Why should I have my horse castrated (gelded)?
Unless you intend to use your colt for breeding we recommend getting him castrated. Geldings are far easier to handle and less unpredictable than stallions. Owning a stallion is a responsibility which cannot be taken lightly and will require suitable handling facilities and staff.
Everyone has their own opinion on the best age at which to castrate horses. Gelding a young colt is a simpler operation which carries less risk of bleeding and will mean that your horse should not develop ‘coltish’ tendencies. Some horses are purposely castrated when they are older as stallion traits such as a crest are desired.
How is it done?
(i) Standing sedation: In general, colts that are about 13hh or larger will be sedated and castrated using an ‘Open’ technique. They are larger enough to see and reach underneath! After sedating the horse, local anaesthetic is injected into the testicles. An incision is made and a surgical instrument called an emasculator is used to cut and crush the tissues leading down to the testicles
(ii) General anaesthetic: Younger colts or shorter patients (such as Shetlands) are usually given a short general anaesthetic and castrated using a ’Closed’ technique. The testicle is not cut into and a ligature is used to reduce bleeding. Older stallions with larger blood vessels will probably be anaesthetised so the risk of haemorrhage can be reduced
Which is the best method?
There are pros and cons with each technique.

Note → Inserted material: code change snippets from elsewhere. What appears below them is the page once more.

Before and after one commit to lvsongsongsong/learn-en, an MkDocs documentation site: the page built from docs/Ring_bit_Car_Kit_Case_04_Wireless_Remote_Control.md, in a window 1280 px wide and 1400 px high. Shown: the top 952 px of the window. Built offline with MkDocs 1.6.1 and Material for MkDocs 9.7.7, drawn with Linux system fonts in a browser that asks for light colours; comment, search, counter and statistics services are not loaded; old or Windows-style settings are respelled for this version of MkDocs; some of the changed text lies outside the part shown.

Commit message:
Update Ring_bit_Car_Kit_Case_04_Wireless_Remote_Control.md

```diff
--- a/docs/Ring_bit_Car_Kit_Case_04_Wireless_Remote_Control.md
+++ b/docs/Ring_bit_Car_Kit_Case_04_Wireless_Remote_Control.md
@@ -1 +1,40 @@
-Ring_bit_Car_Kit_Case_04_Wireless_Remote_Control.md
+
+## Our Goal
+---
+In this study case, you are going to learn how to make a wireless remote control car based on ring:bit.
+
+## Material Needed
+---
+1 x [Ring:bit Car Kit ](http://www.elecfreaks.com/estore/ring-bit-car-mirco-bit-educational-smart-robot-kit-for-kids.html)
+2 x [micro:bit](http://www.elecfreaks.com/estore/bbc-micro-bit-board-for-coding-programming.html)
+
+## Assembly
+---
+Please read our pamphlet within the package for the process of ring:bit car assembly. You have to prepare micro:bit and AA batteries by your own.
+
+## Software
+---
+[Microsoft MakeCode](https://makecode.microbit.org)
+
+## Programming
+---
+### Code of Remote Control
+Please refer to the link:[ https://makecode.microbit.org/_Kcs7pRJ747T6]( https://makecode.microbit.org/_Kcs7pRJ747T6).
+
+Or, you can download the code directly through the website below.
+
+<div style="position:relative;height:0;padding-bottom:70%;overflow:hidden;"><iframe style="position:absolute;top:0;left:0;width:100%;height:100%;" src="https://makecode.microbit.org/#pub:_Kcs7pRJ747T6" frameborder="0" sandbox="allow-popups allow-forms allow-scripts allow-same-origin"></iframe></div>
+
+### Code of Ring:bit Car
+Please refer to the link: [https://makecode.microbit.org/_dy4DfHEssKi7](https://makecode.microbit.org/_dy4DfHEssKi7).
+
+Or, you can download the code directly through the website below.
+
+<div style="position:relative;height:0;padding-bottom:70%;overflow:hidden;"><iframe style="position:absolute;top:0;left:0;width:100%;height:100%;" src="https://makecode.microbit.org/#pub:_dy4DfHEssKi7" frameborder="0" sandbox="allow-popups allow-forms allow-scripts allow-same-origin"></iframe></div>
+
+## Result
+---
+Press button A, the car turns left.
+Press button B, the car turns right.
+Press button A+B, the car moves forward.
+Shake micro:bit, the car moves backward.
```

No general anaesthetic risks;
Simple, quicker surgery;
Greater risk of bleeding -Small risk of abdominal contents emerging through wound. This is called eventration. It is rare complication that is more likely in older draught-type horses that have a larger channel that connects the abdomen with the cavity around the testicles
Reduced risk of bleeding;
-Reduced risk of abdominal contents emerging through wound
-Good visualisation of structures
-Small risk from general anaesthetic
Discuss the best option for your horse with the veterinary surgeon. It will be a balance of factors such as age, temperament and facilities.
What to expect
Your horse will have been sedated (and possibly have had an anaesthetic) so will need to be starved for about two hours after the procedure to prevent colic or choke. Keep him quiet during this time.
The wounds will ooze some blood for a few hours after the operation. Get fly repellent on the area while he is quiet.
The skin incisions are not sutured to aid drainage of fluid from the wounds. Infection generally occurs if the wounds seal too quickly, so we encourage turnout to prevent this. If your horse is sore and reluctant to move around as normal then anti-inflammatories are used.
An antibiotic and tetanus cover will have been given routinely.
The wound area will swell two or three days after the surgery and then the sheath will be filled for a few days after that. Then the swelling should resolve
What is abnormal
Excessive bleeding: If there are more than the occasional drips of blood should prompt you to call the surgery. Please call the surgery IMMEDIATELY if you cannot count the drips.
Excessive swelling: The amount of swelling varies with each patient but if it is larger than a satsuma or your horse is uncomfortable please contact the surgery.
Eventration: As mentioned previously, a rare complication is abdominal contents emerging at the wound. This could be fat or bowel itself. If you notice anything hanging from the wound call the surgery IMMEDIATELY.
If your horse is still sleepy an hour after the surgery or shows signs of colic please contact the surgery.